#TheMeasure: PhotoBite Gets Hands-On with the New Flagship Galaxy S8 Smartphone from Samsung
PhotoBite’s Patrick Wollner attended Samsung’s event for their new flagship smartphone, the Galaxy S8, in London today and captured first impressions at the hands-on area following the launch
After a rollercoaster of events over the past twelve months, Samsung introduced their new flagship smartphone, the Galaxy S8. Following the success of last year’s Galaxy S7, the larger Note 7 had been released in summer of 2016, only to be recalled twice due to battery issues and the risk of fire. In their painstaking efforts to regain consumer confidence, Samsung launched the Galaxy S8 simultaneously in London and New York as their first major device of 2017.
The new phone has grand ambitions to open a new chapter in mobile phone design. Its large screen with rounded corners and curved edges offers a large display in a comparably small body. Samsung calls this the “Infinity Display”, providing a unique aspect ratio: 18.5 : 9.
The new phone has grand ambitions to open a new chapter in mobile phone design.
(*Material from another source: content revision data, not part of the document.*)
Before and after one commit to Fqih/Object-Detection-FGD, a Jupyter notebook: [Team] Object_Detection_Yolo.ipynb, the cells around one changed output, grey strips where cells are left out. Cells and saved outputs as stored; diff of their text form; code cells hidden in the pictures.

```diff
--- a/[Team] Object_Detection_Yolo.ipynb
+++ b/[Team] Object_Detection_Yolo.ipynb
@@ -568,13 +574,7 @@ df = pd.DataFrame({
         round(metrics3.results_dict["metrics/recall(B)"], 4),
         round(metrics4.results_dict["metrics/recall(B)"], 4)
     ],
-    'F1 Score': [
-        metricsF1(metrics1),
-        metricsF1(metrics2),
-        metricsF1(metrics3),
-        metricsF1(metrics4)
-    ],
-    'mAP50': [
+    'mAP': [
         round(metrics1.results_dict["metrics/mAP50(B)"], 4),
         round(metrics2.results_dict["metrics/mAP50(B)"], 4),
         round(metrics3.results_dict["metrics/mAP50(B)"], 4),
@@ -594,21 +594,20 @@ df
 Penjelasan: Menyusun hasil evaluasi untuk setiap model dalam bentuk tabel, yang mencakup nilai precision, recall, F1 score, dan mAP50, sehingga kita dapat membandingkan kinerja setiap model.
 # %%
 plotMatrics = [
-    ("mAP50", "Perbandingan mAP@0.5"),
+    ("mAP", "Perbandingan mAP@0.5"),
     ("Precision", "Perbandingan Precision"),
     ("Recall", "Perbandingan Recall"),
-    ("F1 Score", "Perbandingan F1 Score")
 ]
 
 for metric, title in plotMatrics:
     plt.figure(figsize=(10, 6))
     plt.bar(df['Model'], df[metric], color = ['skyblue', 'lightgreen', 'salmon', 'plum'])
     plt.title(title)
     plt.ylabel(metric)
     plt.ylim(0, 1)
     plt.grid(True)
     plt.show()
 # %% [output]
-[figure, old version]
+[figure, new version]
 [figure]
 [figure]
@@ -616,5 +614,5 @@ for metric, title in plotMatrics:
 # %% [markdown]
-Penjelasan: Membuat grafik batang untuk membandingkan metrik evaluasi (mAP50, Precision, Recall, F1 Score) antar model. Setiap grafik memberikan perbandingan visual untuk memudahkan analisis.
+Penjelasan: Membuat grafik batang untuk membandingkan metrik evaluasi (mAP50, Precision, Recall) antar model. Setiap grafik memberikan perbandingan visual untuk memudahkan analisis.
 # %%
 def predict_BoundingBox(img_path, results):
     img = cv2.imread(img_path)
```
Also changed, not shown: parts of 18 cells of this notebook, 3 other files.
Its large screen with rounded corners and curved edges offers a large display in a comparably small body Leading up to today’s release, the Galaxy S7 continued to be a success, not only for its overall package offer, but particularly due to Samsung’s own Super AMOLED display and 12 Megapixel Dual Pixel [allowing on-chip phase detection] back-facing camera with 1.4μm sized pixels, paired with optical image stabilisation and f1.7 glass.
Due to high demand, the devices were shipped with either Samsung’s own ISOCELL S5K2L1 or Sony’s IMX260 sensors, both ranging at the top-end of the market. Recent developments in the mobile sensor space primarily originate from competitors offering dual-sensor solutions, such as Apple with its iPhone 7 Plus or Huawei’s P10 with its varying focal lengths, or varying sensor types [monochrome and colour], respectively.
Samsung have chosen to stick with the winning main camera hardware of the Galaxy S8 predecessor and instead focused on improvements in the front-facing camera Other key innovations included Sony’s Xperia XZ which offers a new Exmor RS sensor with exceptional low-light performance and high burst speeds. Samsung chose to stick with the winning main camera hardware of the S8 predecessor and instead focused on improvements in the front-facing camera.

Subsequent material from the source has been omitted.